When we came here in fifteen or so years ago, Nancy Forrester’s Secret Garden was a magical oasis tucked in the middle of a block in Key West, a small forest said to be the last undeveloped acre in the city’s Old Town neighborhood. Full of winding paths and trees it was the rarest of spaces: loved, carefully tended, and shared with the public as a gift of beauty. But even then it felt besieged. In 2012 taxes and expenses became too much and Nancy sold off parcels to developers. From an article in Key News:
The tucked-away entrance to Nancy Forrester’s Secret Garden off Free School Lane in the 500 block of Simonton Street will be closed to the public after today, as finances and property taxes have forced Forrester to sell the land parcels that have housed an artist’s cottage and gallery, parrots, orchids, rare palms, meandering pathways and a meditative garden for more than four decades.
These days the garden has been reduced to a small backyard on Elizabeth Street which Nancy uses as a rescue parrot refuge. In the mornings she gives educational lectures on the birds, full of facts about their brilliant behavior, the destruction of their native habitats, and gentle lectures about how we can all protect native parrot habitats by living more lightly on the land (hint: no red palm oil or beef). From behind the fence came the sounds of a swimming pool being installed in the cutdown middle of the former garden.
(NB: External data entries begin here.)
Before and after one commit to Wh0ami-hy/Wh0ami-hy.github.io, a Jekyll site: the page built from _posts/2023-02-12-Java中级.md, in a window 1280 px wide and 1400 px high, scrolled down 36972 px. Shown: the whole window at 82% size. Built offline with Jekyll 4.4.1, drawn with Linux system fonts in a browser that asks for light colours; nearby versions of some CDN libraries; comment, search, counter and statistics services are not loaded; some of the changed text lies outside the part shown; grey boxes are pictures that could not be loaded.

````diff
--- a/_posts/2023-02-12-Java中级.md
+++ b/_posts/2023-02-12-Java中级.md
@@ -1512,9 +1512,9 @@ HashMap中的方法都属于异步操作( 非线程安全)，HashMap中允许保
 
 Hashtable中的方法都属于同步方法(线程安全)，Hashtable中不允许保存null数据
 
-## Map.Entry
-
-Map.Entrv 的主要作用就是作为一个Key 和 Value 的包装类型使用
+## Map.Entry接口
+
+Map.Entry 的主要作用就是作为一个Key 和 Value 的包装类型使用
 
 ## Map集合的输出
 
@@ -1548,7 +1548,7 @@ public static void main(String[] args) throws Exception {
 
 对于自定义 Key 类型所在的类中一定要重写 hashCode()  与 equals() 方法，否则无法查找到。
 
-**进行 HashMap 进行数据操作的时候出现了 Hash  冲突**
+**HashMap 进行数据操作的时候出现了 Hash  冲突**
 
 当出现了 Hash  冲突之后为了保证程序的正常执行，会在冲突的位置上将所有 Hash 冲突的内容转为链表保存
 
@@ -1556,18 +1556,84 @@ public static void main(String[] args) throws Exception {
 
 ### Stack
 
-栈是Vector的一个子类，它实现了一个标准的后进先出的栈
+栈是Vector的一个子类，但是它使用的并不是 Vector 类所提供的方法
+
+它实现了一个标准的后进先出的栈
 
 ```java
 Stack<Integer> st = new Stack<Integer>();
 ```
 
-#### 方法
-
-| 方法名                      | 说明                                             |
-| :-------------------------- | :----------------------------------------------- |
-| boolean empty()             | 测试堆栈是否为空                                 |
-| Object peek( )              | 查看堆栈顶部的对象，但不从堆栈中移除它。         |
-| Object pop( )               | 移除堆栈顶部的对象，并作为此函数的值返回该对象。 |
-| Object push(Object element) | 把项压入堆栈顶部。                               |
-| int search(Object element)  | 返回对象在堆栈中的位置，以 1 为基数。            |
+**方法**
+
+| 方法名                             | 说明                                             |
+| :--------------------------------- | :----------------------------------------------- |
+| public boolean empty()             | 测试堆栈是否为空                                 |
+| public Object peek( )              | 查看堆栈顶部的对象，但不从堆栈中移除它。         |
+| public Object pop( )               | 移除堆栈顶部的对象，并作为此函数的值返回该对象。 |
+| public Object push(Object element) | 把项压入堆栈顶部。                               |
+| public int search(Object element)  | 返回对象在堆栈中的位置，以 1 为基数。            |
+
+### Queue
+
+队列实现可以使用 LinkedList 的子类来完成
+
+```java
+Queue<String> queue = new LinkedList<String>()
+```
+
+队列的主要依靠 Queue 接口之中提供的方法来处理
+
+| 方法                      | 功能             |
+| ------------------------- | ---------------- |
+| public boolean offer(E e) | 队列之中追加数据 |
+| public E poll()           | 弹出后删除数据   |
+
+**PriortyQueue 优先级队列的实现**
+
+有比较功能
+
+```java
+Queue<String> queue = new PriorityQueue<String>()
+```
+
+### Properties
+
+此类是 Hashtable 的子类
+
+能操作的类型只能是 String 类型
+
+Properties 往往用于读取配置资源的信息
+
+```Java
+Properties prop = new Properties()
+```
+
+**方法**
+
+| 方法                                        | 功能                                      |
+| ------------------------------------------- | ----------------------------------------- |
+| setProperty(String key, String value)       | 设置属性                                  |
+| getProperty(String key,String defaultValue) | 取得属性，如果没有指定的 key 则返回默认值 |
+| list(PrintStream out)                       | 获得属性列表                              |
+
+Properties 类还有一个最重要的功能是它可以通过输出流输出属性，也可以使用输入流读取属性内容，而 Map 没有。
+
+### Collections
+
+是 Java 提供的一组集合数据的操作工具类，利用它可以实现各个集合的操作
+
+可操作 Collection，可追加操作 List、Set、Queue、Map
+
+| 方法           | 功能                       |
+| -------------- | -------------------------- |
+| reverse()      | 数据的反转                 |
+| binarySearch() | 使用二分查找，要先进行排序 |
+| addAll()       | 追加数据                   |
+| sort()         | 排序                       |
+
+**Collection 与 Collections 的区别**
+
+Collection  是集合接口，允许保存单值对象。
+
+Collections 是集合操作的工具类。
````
Nancy has life tenancy on the ill-repaired house where she lives with the parrots.
I don’t know the details of the real estate transactions or Forrester’s finances but I find it incredible that Key West couldn’t rally around one of its living treasures. I’m glad that Nancy remains along with her parrots and I’m grateful my kids got a chance to meet her.